Exercise aim
The full listing, returned exactly and free of pictures, is the expected answer.

** Input records follows **

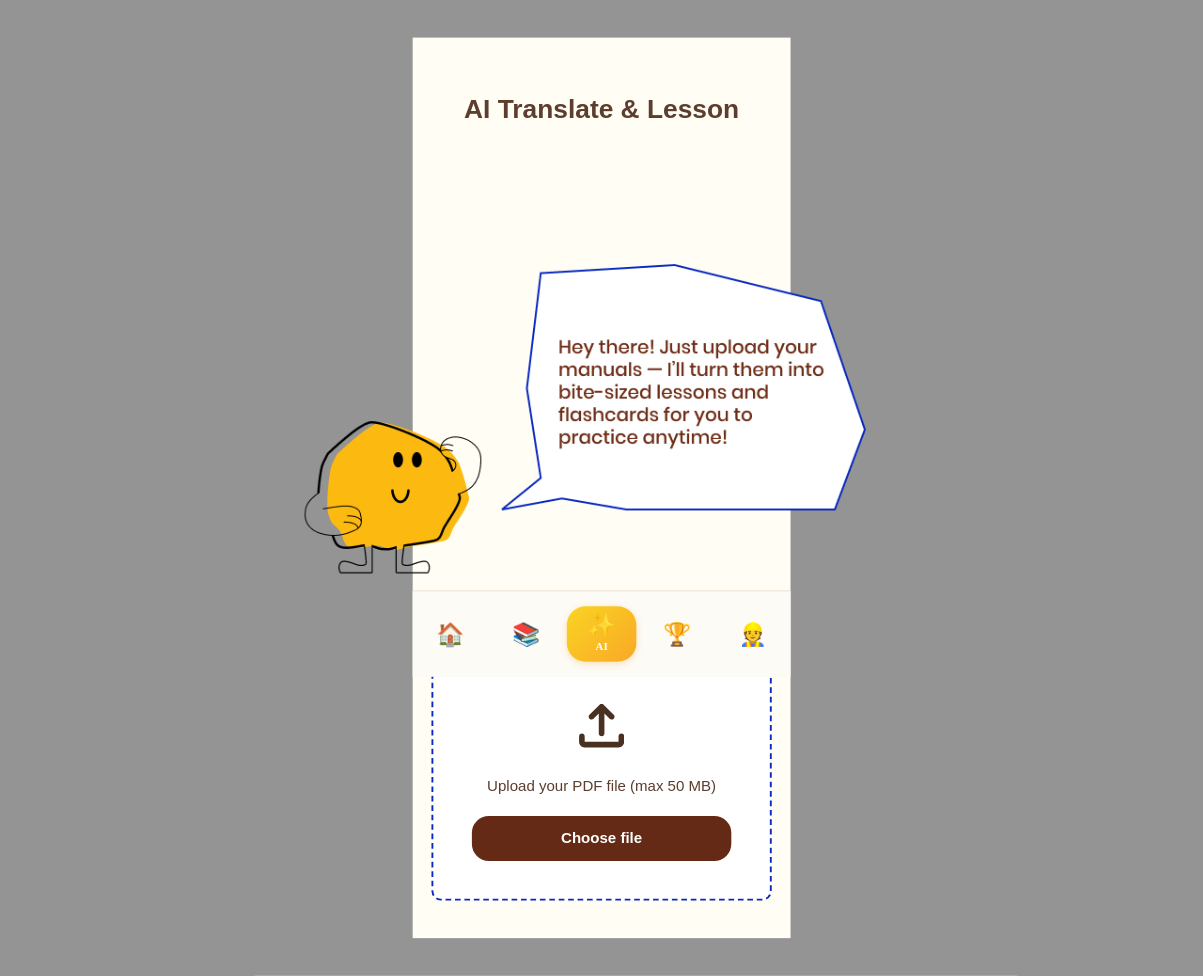
Repository: richelletiongson/Jargon_FrontendShowcase
Page: / (app in jargon_frontend/)
These files come from the project's save history. The page is drawn as it stood at one moment and after the next save; the edit follows.
The browser window is 1280 px wide. The pictures show the whole page, at 94% of full size.
The project was rebuilt for these pictures with package versions that can differ from the ones it lists, and the page was loaded fresh each time. Also part of the build but not shown: jargon_frontend/vite.config.js, jargon_frontend/src/index.css, jargon_frontend/src/home_pages/Home.jsx, jargon_frontend/src/course_pages/Course.jsx, jargon_frontend/src/charts_pages/Charts.jsx, jargon_frontend/src/profile_pages/Profile.jsx.

Above is the page before, as saved 2025-10-22 15:33:04.

After the next save:
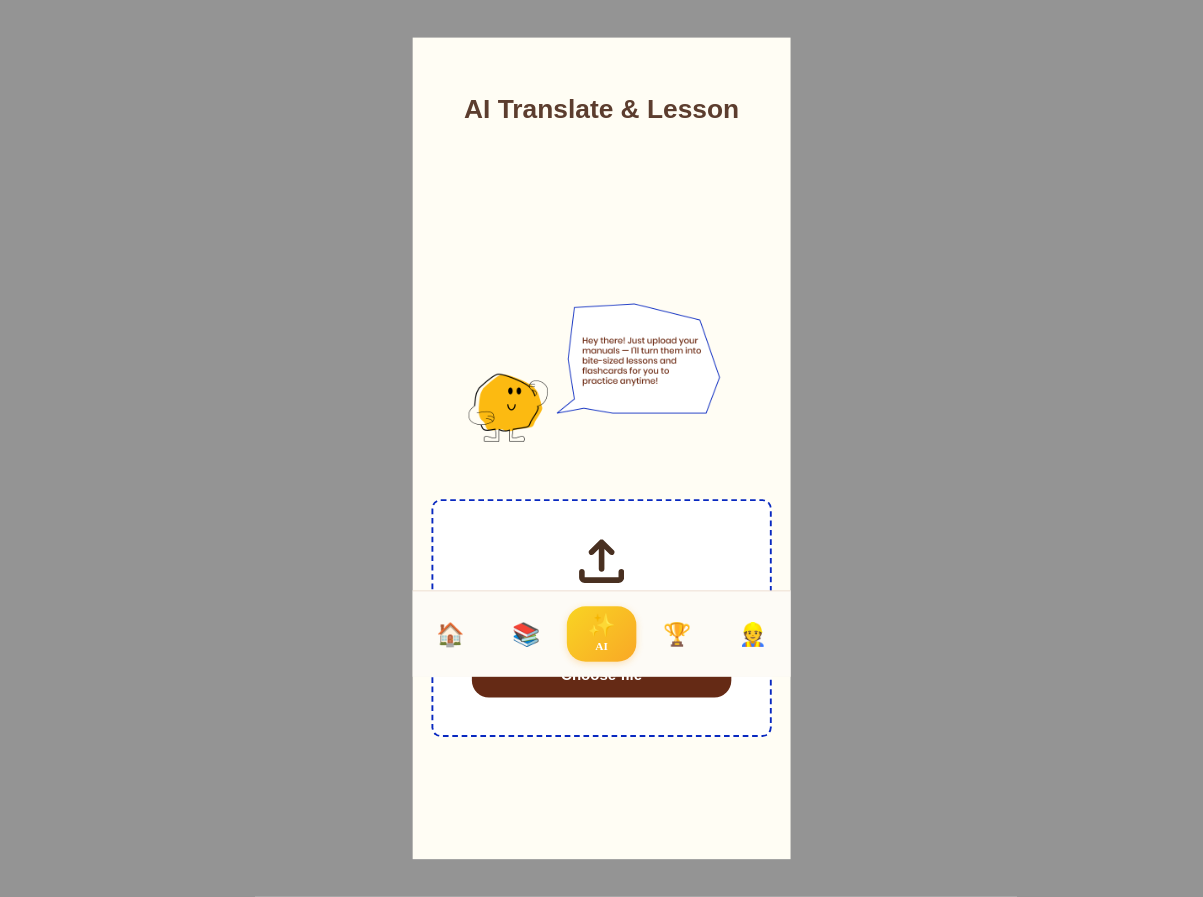
Saved 3 s later.
--- a/jargon_frontend/src/ai_pages/AI.css
+++ b/jargon_frontend/src/ai_pages/AI.css
@@ -27,6 +27,19 @@
   margin: 0 0 40px 0;
   padding: 60px 20px 0 20px;
   line-height: 1.2;
+}
+
+.rocky-container {
+  display: flex;
+  justify-content: center;
+  align-items: center;
+  margin-bottom: 20px;
+}
+
+.rocky-image {
+  max-width: 100%;
+  height: auto;
+  border-radius: 8px;
 }
 
 .file-upload-container {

** End of Input records **

Written solution
Repository: richelletiongson/Jargon_FrontendShowcase
Page: / (app in jargon_frontend/)
These files come from the project's save history. The page is drawn as it stood at one moment and after the next save; the edit follows.
The browser window is 1280 px wide. The pictures show the whole page, at 94% of full size.
The project was rebuilt for these pictures with package versions that can differ from the ones it lists, and the page was loaded fresh each time. Also part of the build but not shown: jargon_frontend/vite.config.js, jargon_frontend/src/index.css, jargon_frontend/src/home_pages/Home.jsx, jargon_frontend/src/course_pages/Course.jsx, jargon_frontend/src/charts_pages/Charts.jsx, jargon_frontend/src/profile_pages/Profile.jsx.

Above is the page before, as saved 2025-10-22 15:33:04.

After the next save:
Saved 3 s later.
--- a/jargon_frontend/src/ai_pages/AI.css
+++ b/jargon_frontend/src/ai_pages/AI.css
@@ -27,6 +27,19 @@
   margin: 0 0 40px 0;
   padding: 60px 20px 0 20px;
   line-height: 1.2;
+}
+
+.rocky-container {
+  display: flex;
+  justify-content: center;
+  align-items: center;
+  margin-bottom: 20px;
+}
+
+.rocky-image {
+  max-width: 100%;
+  height: auto;
+  border-radius: 8px;
 }
 
 .file-upload-container {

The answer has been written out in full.